▸ PROMPT: What is the number of lines in this listing that include "center"? Answer with that number only.
SUPPLIED MATERIAL: Begin
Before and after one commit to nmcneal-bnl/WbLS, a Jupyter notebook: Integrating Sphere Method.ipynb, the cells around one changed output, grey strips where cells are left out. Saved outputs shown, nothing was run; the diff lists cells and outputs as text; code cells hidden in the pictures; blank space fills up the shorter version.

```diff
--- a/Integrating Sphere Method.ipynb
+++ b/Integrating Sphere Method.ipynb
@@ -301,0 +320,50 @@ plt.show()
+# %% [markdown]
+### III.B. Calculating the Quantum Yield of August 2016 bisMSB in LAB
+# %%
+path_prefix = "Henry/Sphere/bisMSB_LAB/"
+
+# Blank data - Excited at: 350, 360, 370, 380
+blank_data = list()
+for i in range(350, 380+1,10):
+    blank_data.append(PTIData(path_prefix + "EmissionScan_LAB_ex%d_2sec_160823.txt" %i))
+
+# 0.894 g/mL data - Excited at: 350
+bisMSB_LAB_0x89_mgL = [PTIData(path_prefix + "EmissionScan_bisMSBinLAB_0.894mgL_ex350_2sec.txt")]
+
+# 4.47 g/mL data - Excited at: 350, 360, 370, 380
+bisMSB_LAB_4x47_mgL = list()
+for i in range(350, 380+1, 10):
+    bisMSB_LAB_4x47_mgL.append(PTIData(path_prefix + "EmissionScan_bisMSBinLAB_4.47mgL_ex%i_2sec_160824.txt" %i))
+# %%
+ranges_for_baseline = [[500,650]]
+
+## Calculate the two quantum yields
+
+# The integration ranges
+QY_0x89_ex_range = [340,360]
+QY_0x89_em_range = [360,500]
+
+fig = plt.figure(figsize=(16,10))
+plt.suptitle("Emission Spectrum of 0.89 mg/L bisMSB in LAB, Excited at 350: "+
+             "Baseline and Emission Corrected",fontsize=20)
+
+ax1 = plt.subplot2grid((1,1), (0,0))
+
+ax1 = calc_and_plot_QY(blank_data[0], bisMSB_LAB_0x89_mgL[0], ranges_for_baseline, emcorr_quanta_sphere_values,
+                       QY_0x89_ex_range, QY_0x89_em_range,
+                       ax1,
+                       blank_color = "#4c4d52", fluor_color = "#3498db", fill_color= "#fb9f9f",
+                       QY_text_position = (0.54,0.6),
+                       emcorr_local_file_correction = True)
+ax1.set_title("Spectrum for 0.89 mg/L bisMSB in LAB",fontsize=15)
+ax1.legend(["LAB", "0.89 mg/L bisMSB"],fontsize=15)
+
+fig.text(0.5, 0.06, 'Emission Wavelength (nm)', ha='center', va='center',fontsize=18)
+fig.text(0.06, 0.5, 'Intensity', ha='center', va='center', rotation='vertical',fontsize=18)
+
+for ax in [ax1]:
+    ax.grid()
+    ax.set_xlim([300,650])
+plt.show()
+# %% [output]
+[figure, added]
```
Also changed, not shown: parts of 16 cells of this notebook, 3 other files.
SUPPLIED MATERIAL: End
SUPPLIED MATERIAL: Begin
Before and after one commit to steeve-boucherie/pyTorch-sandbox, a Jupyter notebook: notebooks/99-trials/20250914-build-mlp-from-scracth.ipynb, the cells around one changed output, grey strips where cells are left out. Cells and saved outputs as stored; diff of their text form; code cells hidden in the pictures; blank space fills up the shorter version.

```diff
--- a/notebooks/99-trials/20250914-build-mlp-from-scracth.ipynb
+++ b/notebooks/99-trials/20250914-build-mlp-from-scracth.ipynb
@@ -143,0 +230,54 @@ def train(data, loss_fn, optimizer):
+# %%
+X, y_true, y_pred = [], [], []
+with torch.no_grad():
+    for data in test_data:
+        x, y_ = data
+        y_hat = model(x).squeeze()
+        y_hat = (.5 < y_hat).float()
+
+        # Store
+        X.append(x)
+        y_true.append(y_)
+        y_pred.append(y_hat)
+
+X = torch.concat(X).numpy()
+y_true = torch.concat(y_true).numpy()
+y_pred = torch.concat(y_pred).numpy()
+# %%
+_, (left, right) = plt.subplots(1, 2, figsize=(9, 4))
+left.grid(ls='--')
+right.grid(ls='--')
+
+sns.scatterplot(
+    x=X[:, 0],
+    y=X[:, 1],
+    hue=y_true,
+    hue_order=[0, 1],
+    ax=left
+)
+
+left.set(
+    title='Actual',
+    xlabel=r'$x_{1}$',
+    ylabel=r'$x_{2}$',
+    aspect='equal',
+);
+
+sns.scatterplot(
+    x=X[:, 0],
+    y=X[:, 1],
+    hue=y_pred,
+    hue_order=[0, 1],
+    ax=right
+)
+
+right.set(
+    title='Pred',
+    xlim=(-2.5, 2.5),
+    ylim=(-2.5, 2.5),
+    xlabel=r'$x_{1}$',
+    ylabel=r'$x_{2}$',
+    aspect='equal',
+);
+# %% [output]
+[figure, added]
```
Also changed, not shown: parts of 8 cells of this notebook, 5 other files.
SUPPLIED MATERIAL: End
▸ RESULT OF THIS TASK: 2